One number is the full answer: how many lines in the records contain the word "Also"?

Supplied data
####
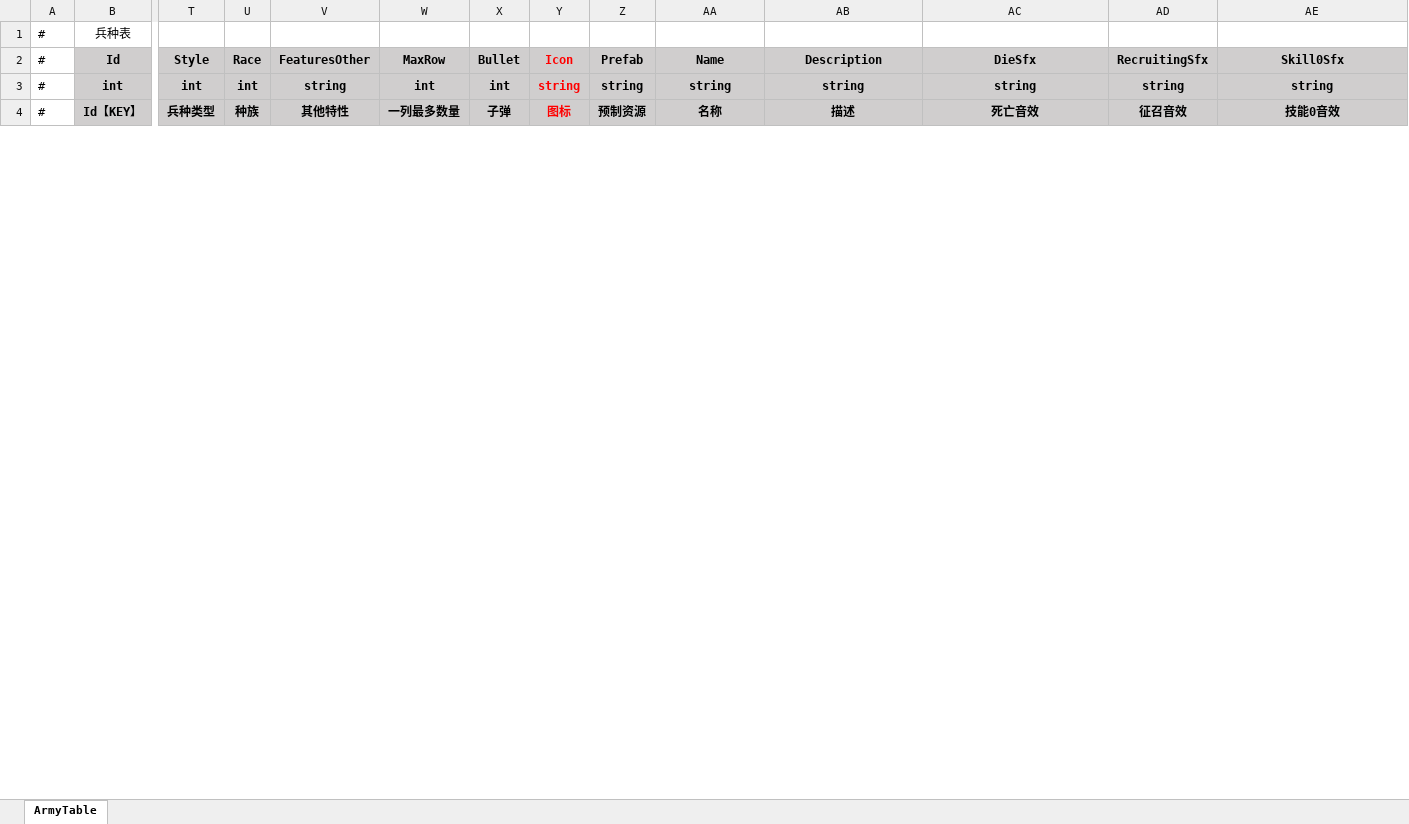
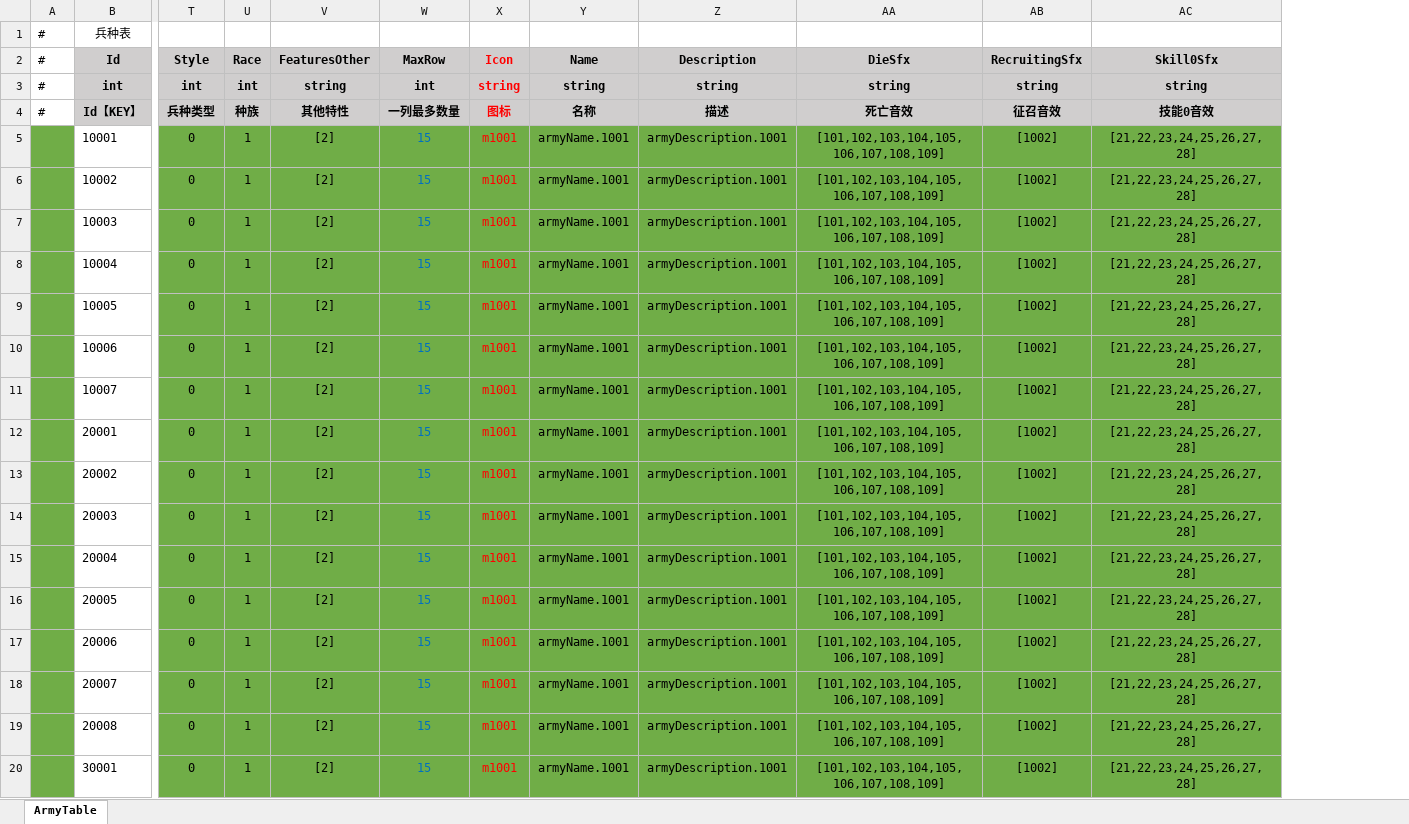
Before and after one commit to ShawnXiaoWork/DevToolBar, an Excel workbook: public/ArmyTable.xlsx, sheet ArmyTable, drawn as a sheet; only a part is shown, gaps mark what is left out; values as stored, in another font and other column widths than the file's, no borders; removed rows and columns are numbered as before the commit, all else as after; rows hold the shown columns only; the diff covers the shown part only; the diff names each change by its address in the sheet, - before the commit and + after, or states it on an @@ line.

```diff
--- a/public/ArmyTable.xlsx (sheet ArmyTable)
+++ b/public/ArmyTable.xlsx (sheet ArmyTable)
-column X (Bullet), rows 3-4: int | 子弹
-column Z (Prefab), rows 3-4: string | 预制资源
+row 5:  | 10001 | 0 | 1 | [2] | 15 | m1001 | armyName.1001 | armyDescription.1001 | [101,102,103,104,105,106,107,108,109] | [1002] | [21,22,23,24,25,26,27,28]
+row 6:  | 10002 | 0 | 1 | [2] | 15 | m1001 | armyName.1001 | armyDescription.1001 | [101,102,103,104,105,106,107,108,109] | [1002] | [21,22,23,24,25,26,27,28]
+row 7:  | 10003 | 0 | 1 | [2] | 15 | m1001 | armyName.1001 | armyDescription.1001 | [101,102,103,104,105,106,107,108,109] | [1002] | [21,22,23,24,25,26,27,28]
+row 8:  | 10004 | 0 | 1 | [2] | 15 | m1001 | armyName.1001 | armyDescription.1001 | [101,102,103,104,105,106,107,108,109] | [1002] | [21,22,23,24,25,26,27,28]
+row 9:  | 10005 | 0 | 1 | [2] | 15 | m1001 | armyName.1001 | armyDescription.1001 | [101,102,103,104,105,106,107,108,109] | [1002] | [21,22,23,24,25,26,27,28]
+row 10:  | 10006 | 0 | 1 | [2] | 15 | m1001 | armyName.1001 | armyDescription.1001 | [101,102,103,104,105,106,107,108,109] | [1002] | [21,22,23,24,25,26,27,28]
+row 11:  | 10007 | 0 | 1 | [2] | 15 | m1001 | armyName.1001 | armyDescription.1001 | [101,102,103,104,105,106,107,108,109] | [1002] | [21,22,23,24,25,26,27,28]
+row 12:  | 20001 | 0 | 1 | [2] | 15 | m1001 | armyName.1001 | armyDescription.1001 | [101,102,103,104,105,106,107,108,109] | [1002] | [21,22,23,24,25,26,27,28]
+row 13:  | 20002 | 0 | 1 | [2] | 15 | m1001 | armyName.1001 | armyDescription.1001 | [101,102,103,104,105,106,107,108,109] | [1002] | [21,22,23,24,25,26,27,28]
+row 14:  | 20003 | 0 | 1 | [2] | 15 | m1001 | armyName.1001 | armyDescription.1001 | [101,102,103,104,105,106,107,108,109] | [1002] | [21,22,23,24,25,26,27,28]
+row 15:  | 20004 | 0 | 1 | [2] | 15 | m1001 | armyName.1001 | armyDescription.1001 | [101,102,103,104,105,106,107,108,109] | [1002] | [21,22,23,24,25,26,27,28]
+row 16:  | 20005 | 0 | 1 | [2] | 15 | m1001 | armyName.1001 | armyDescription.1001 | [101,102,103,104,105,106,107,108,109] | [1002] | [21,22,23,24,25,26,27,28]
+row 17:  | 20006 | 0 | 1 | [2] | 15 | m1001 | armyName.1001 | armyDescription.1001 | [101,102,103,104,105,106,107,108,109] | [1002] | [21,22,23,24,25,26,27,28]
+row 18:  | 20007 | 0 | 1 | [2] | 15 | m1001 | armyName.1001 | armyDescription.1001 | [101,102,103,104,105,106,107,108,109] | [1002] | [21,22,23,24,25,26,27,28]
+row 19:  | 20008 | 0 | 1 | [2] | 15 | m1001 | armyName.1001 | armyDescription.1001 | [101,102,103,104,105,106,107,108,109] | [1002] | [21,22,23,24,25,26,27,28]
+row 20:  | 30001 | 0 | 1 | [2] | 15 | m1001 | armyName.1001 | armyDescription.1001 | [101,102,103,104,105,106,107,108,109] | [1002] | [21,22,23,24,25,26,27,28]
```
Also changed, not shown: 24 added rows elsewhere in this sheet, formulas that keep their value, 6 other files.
####
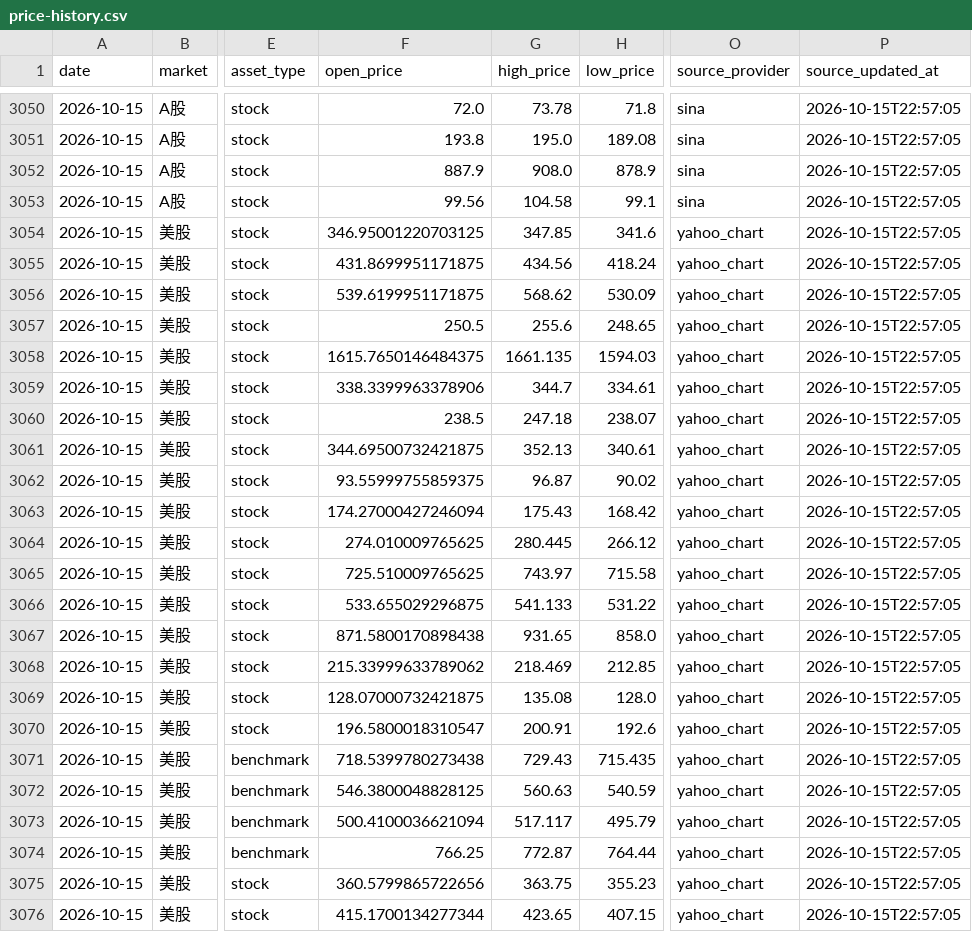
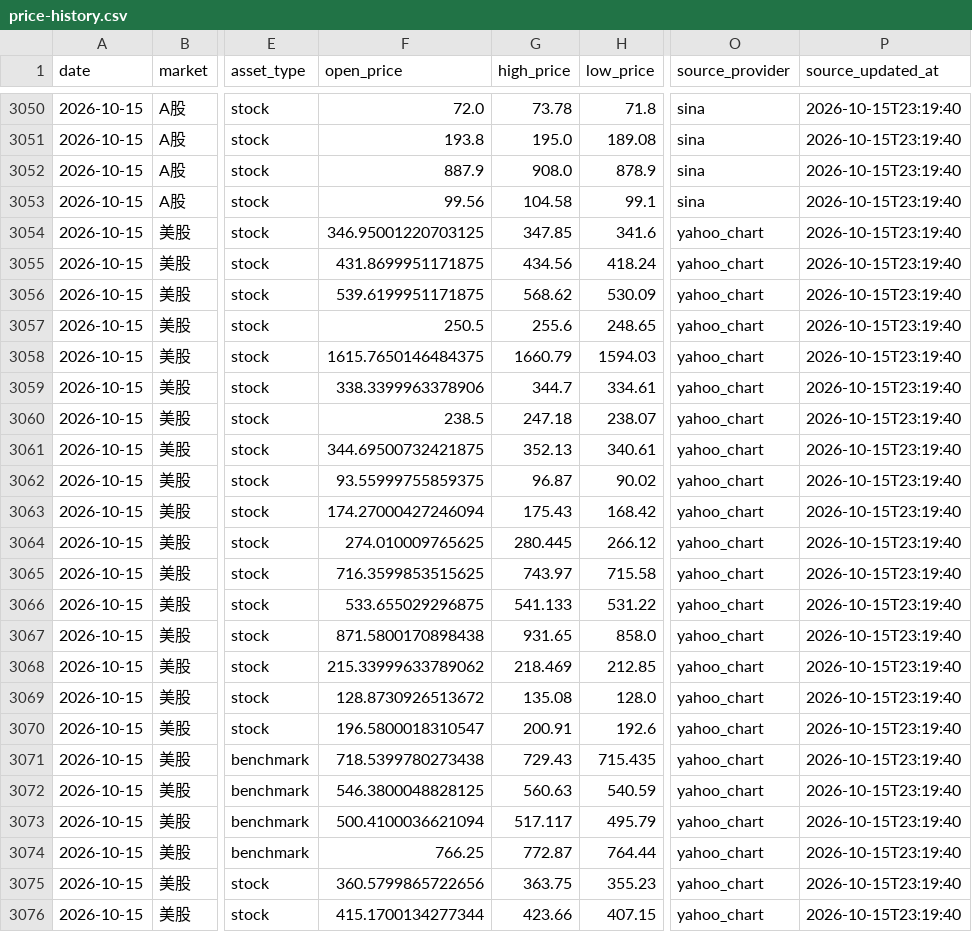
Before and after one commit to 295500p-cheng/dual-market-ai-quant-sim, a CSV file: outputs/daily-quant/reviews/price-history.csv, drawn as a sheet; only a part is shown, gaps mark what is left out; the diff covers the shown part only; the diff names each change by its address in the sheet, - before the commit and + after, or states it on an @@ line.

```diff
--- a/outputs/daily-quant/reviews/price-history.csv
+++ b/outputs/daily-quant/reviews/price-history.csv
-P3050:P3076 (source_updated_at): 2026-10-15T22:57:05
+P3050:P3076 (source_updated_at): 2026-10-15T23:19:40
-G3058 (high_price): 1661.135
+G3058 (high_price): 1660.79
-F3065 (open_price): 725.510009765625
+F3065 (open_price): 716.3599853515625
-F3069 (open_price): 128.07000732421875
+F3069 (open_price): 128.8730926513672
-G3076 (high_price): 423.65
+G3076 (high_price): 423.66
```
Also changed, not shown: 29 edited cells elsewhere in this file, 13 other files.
####
Response to this task
2